Det är 3 Chords & Sanningen, ni alla. Vara där. Aloha.

THII WEEH ahh 3 Chorr & th' Truu, yuh miiiiii aay weeh featurin' uh musicuh tow'r uh Baabuh.

Musiih fra aah ov'r th' whurr, aw throughtha decaay, aw 'n diff'uhh tuhh. Jus' naah En'liih.

Thaah pre'ih muuh th' gaah plaah fuh th' fuuhh thir' th' Biih Show -- an' iih a guuh 'n. Yuh seen . . . uh, raath'heah. Juuh liih, OKaaaaaaay?

Iih 3 Chorr & th' Trooh, y'aah. Be th'aa. 'Looha.

ESTA SEMANA, el 3 de Acordes y la Verdad, se podría decir que estamos con una torre de Babel musical.

Música de todo el mundo, a lo largo de las décadas, todos en lenguas diferentes. Simplemente no Inglés.

Eso es más o menos el plan de juego para el primer tercio del Big Show -- y es una buena idea. Ya lo verás. . . o, mejor dicho, oír. Sólo escucha, ¿OK?

Está a 3 Acordes y la Verdad, a todos. Estar allí. Aloha.

CETTE SEMAINE sur les 3 Accords et la Vérité, vous pourriez dire que nous sommes dotées d'une tour de Babel musicale.

Musique de partout dans le monde, tout au long des décennies, le tout dans des langues différentes. Juste pas l'anglais.

C'est à peu près le plan de match pour le premier tiers du Grand Spectacle -- et c'est une bonne chose. Vous verrez. . . ou, plutôt, d'entendre. Il suffit d'écouter, OK?

Il est 3 Accords et la Vérité, à vous tous. Soyez là. Aloha.

THIS WEEK on 3 Chords & the Truth, you might say we're featuring a musical tower of Babel.

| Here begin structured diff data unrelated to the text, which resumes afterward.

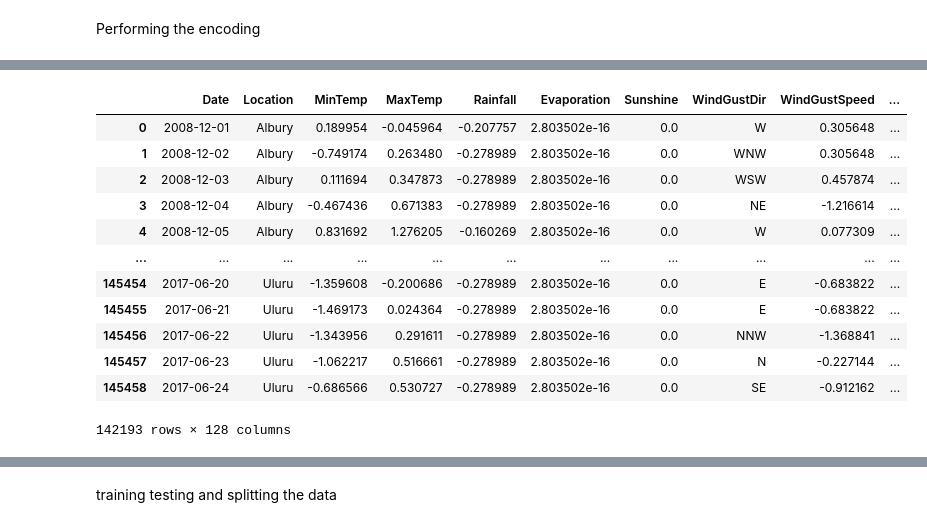
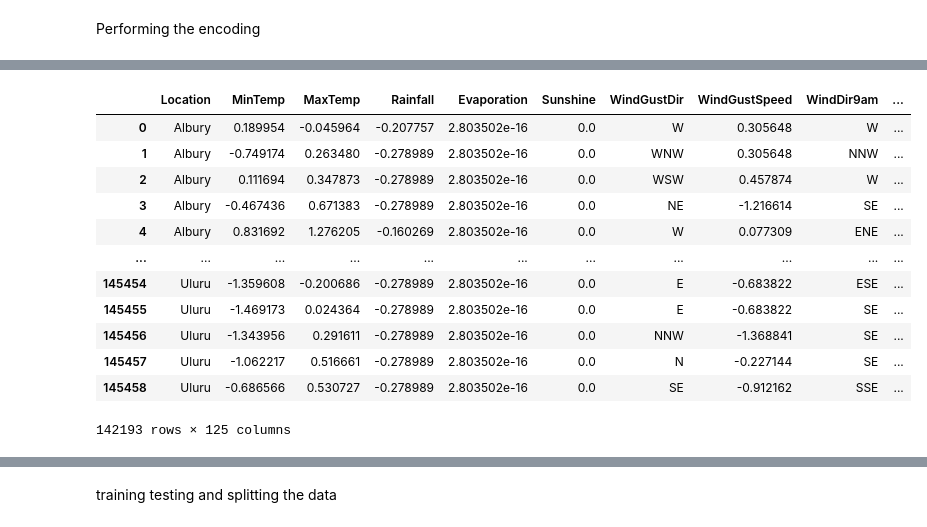
Before and after one commit to tahaftm/Machine-Learning-Projects, a Jupyter notebook: learning material/Desicion trees and forest.ipynb, the cells around one changed output, grey strips where cells are left out. Saved outputs shown, nothing was run; the diff lists cells and outputs as text; code cells hidden in the pictures.

```diff
--- a/learning material/Desicion trees and forest.ipynb
+++ b/learning material/Desicion trees and forest.ipynb
@@ -2,6 +2,6 @@
 # Decision Trees and random forests
 # %%
 import pandas as pd
-df = pd.read_csv("C:/Users/DELL/Desktop/Machine Learning/ML from youtube/data/whether.csv")
+df = pd.read_csv("C:/Users/DELL/Desktop/Machine Learning/ML from youtube/data/whether.csv").drop(["Date"], axis = 1)
 df
 # %% [output]
@@ -33,4 +33,5 @@ target_col = 'RainTomorrow'
 Identify numerical and categorical columns
 # %%
 numerical_cols = df.select_dtypes(include=['int64', 'float64']).columns.tolist()
-categorical_cols = df.select_dtypes(include=['object']).drop(columns=['Date']).columns.tolist()
+categorical_cols = df.drop(columns = ["RainTomorrow"], axis = 1).select_dtypes(include=['object']).columns.tolist()
+categorical_cols
@@ -83,5 +66,6 @@ Performing the encoding
 from sklearn.preprocessing import OneHotEncoder
 encoder = OneHotEncoder(sparse_output=False, handle_unknown='ignore')
 encoder.fit(df[categorical_cols])
-encoded_cols = encoder.get_feature_names_out(categorical_cols)
-df[encoded_cols] = encoder.transform(df[categorical_cols])
+encoded_cols = encoder.get_feature_names_out(categorical_cols).tolist()
+encoded_df = pd.DataFrame(encoder.transform(df[categorical_cols]), columns=encoded_cols, index = df.index)
+encoded_df
@@ -88,17 +86,18 @@ df[encoded_cols] = encoder.transform(df[categorical_cols])
 # %%
 pd.set_option('display.max_columns', None)
-df
+data = pd.concat([df, encoded_df], axis=1)
+data
 # %% [output]
-|  | Date | Location | MinTemp | MaxTemp | Rainfall | Evaporation | Sunshine | WindGustDir | WindGustSpeed | ... |
-| 0 | 2008-12-01 | Albury | 0.189954 | -0.045964 | -0.207757 | 2.803502e-16 | 0.0 | W | 0.305648 | ... |
-| 1 | 2008-12-02 | Albury | -0.749174 | 0.263480 | -0.278989 | 2.803502e-16 | 0.0 | WNW | 0.305648 | ... |
-| 2 | 2008-12-03 | Albury | 0.111694 | 0.347873 | -0.278989 | 2.803502e-16 | 0.0 | WSW | 0.457874 | ... |
-| 3 | 2008-12-04 | Albury | -0.467436 | 0.671383 | -0.278989 | 2.803502e-16 | 0.0 | NE | -1.216614 | ... |
-| 4 | 2008-12-05 | Albury | 0.831692 | 1.276205 | -0.160269 | 2.803502e-16 | 0.0 | W | 0.077309 | ... |
+|  | Location | MinTemp | MaxTemp | Rainfall | Evaporation | Sunshine | WindGustDir | WindGustSpeed | WindDir9am | ... |
+| 0 | Albury | 0.189954 | -0.045964 | -0.207757 | 2.803502e-16 | 0.0 | W | 0.305648 | W | ... |
+| 1 | Albury | -0.749174 | 0.263480 | -0.278989 | 2.803502e-16 | 0.0 | WNW | 0.305648 | NNW | ... |
+| 2 | Albury | 0.111694 | 0.347873 | -0.278989 | 2.803502e-16 | 0.0 | WSW | 0.457874 | W | ... |
+| 3 | Albury | -0.467436 | 0.671383 | -0.278989 | 2.803502e-16 | 0.0 | NE | -1.216614 | SE | ... |
+| 4 | Albury | 0.831692 | 1.276205 | -0.160269 | 2.803502e-16 | 0.0 | W | 0.077309 | ENE | ... |
 | ... | ... | ... | ... | ... | ... | ... | ... | ... | ... | ... |
-| 145454 | 2017-06-20 | Uluru | -1.359608 | -0.200686 | -0.278989 | 2.803502e-16 | 0.0 | E | -0.683822 | ... |
-| 145455 | 2017-06-21 | Uluru | -1.469173 | 0.024364 | -0.278989 | 2.803502e-16 | 0.0 | E | -0.683822 | ... |
-| 145456 | 2017-06-22 | Uluru | -1.343956 | 0.291611 | -0.278989 | 2.803502e-16 | 0.0 | NNW | -1.368841 | ... |
-| 145457 | 2017-06-23 | Uluru | -1.062217 | 0.516661 | -0.278989 | 2.803502e-16 | 0.0 | N | -0.227144 | ... |
-| 145458 | 2017-06-24 | Uluru | -0.686566 | 0.530727 | -0.278989 | 2.803502e-16 | 0.0 | SE | -0.912162 | ... |
+| 145454 | Uluru | -1.359608 | -0.200686 | -0.278989 | 2.803502e-16 | 0.0 | E | -0.683822 | ESE | ... |
+| 145455 | Uluru | -1.469173 | 0.024364 | -0.278989 | 2.803502e-16 | 0.0 | E | -0.683822 | SE | ... |
+| 145456 | Uluru | -1.343956 | 0.291611 | -0.278989 | 2.803502e-16 | 0.0 | NNW | -1.368841 | SE | ... |
+| 145457 | Uluru | -1.062217 | 0.516661 | -0.278989 | 2.803502e-16 | 0.0 | N | -0.227144 | SE | ... |
+| 145458 | Uluru | -0.686566 | 0.530727 | -0.278989 | 2.803502e-16 | 0.0 | SE | -0.912162 | SSE | ... |
-142193 rows × 128 columns
+142193 rows × 125 columns
```
Also changed, not shown: parts of 36 cells of this notebook.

Music from all over the world, all through the decades, all in different tongues. Just not English.

That's pretty much the game plan for the first third of the Big Show -- and it's a good one. You'll see . . . or, rather, hear. Just listen, OK?

It's 3 Chords & the Truth, y'all. Be there. Aloha.

Design . . . by Apple

Call it Design by Apple.

If you hold the new iPhone model wrong, your calls get dropped.

And then, if you drop your iPhone -- and really, it's a blinkin' cell phone . . . all God's people drop their cell phones -- this happens:

THERE IS a term for this. "Really bad design."

It may be pretty, but it obviously isn't practical. Practical is important. Epic fail for Apple.

Of course, it could be that Apple was aiming to create a metaphor for the Age of Consumerism. If so, brilliant.

Thursday, June 24, 2010

'God help us all'

Before hurricane season is over, chances are some part of the oil-fouled Gulf coastline is going to get whacked.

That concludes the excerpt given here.